September 2016

UHTS collected works

Editor's Choice Haibun

In his Charles Eliot Norton Lectures, 2009, the Turkish writer and Nobel Laureate, Orhan Pamuk explored the novel’s visual and sensual power to transport a reader through vivid and profound mental and physical landscapes. I wondered if I could borrow that insight to argue that within the remit of the haibun form, each of the following poets succeeds in creating a palpable and distinct emotional and corporeal topography.

—UHTS cattails Haibun Editor Sonam Chhoki, Bhutan     

Hidden Gem
Thomas James Martin

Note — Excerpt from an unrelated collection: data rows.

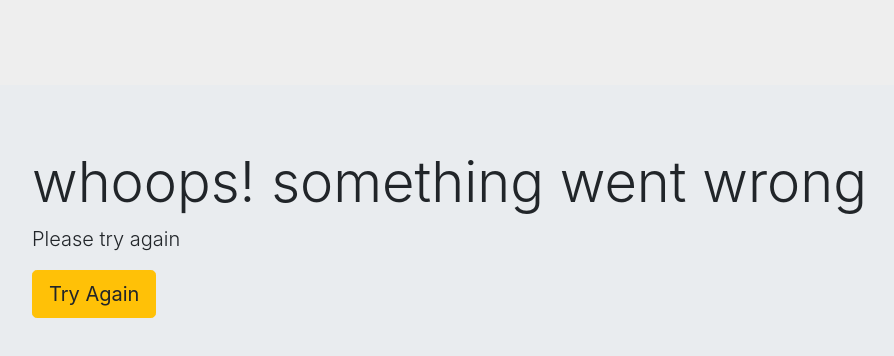
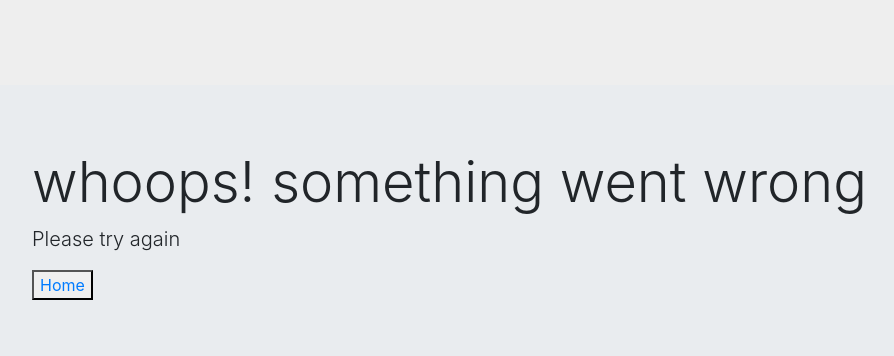
Before and after one commit to rickyalatorre/aaconstruction, a website: page views/failed.html in a window 1280 px wide. Shown: the whole page, without its empty margins (53-947 px from the left). Drawn offline with nearby package versions, Linux system fonts and the light colour scheme.

Commit message:
added link for faile.html

```diff
--- a/views/failed.html
+++ b/views/failed.html
@@ -17,7 +17,9 @@
     <h1 class="display-4">whoops! something went wrong</h1>
     <p class="lead">Please try again</p>
     <form class="" action="/failure" method="post">
-      <button class="btn btn-lg btn-warning" type="submit" name="button">Try Again</button>
+      <button type="button">
+  <a href="http://localhost:8080/">Home</a>
+      </button>
 
     </form>
   </div>
```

For a long time my brother-in-law, Jim, and I, were not close. Politically, I was mostly liberal and he, a strong conservative. Then, a few years ago after we had shed our political skins and we suddenly became open to each other. Sure, shared interests but more than that, not quite affection but a quiet understanding. He shared his wonderful experiences of running.

spring marathon
his shadow catches up
as the clouds threaten

After I was placed in assisted care, he visited me several times a week, usually with a cappuccino in hand which he knew I loved. I learned respect and admiration for the real Jim. He had a hidden depth that was not easily expressed or perhaps understood.

stone bridge
water striders scurry
in the sunlit stream

I remember a geology class: "Scratch any stone to see its true identity."

dark river stone
laced with sunlight
dripping rainbow

I felt that he was turning into gold though I wonder if he knew...

Thomas James Martin’s haibun, "Hidden Gem" highlights movingly the humane and humbling aspect of aging when one is able to slough off strongly held and divisive perspectives to arrive at a more compassionate and inclusive stance. The three haiku are effective in accentuating the perceptible transformation in viewpoint and emotion of both the poet and his brother-in-law, Jim. The gentle and reflective tone of the narrative engages the reader well.

—UHTS cattails Haibun Editor Sonam Chhoki, Bhutan    

Small Talk
Vessislava Savova

“God is Love!”

“Yeah, sure, but no one has ever seen God.”

“So what?”

“So, no one has ever seen Love.”

“Love is not about being seen but being felt.”

“Yes, you’re right. Could you push my wheelchair closer to the fountain, child?”

a slug crawls
in the alley

Общи приказки
- Бог е Любов!

- Да, разбира се, но никой никога не е виждал Бог.

- Е и?

- Е, значи никой никога не е виждал Любовта.

- Любовта не е за виждане, а за чувстване.

-Да, права си. Би ли избутала инвалидния ми стол по-близо до Извора, дете?

слънчеви лъчи
гол охлюв бавно пълзи
по алеята

I was drawn to this haibun, Small Talk by Vessislava Savova. Her use of an understated and succinct dialogue is highly effectively in addressing profound metaphysical and existential issues. The reader is drawn into the conversation but does not feel overwhelmed or nudged in any particular direction.

The irony at the end grounds the metaphysical in the human physical.

—UHTS cattails Haibun Editor Sonam Chhoki, Bhutan    

The Final Hike
Bill Gottlieb

Yesterday was five months since I scattered Denise’s ashes. But they didn’t scatter—they dissolved, were washed to nothing in the shallows of the wide. I didn’t know then that I would write so often about her—the repeatable resurrections of art. Or that her fire-born ruins would brand my mind with their swirl and stir, would be washed again and again, the gray to white to gone; the waves, the water that took her, turned into words, lines of words, like the serial surf of an incoming tide. The final hike, that’s what she told me to take. Just you and me. And so I went to Ten Mile Beach, to the mouth of the Ten Mile River—where the osprey dove like gods and killed for life when we watched in wonder, in love.

attend the funeral
of a seal

Bill Gottlieb’s haibun, "The Final Hike" is deeply resonant for me. After the untimely death of my mother just before her 53rd birthday, I discovered haibun to express grief in its myriad stages and forms. In Bill Gottlieb’s piece there is exquisite beauty in the imagery of space, water and fire. He describes how his wife’s ashes “were washed to nothing in the shallows of the wide”. This underlines the poignancy of the poet’s ‘final’ hike to the mouth of the Ten Mile River in fulfillment of her urging. The haibun links life, love and death seamlessly in this closing line: “where the osprey dove like gods and killed for life when we watched in wonder, in love.”

The haibun shows how grief permeates everything we perceive and yet it also enhances our perception of the universality of death in both the human and natural world.

—UHTS cattails Haibun Editor Sonam Chhoki, Bhutan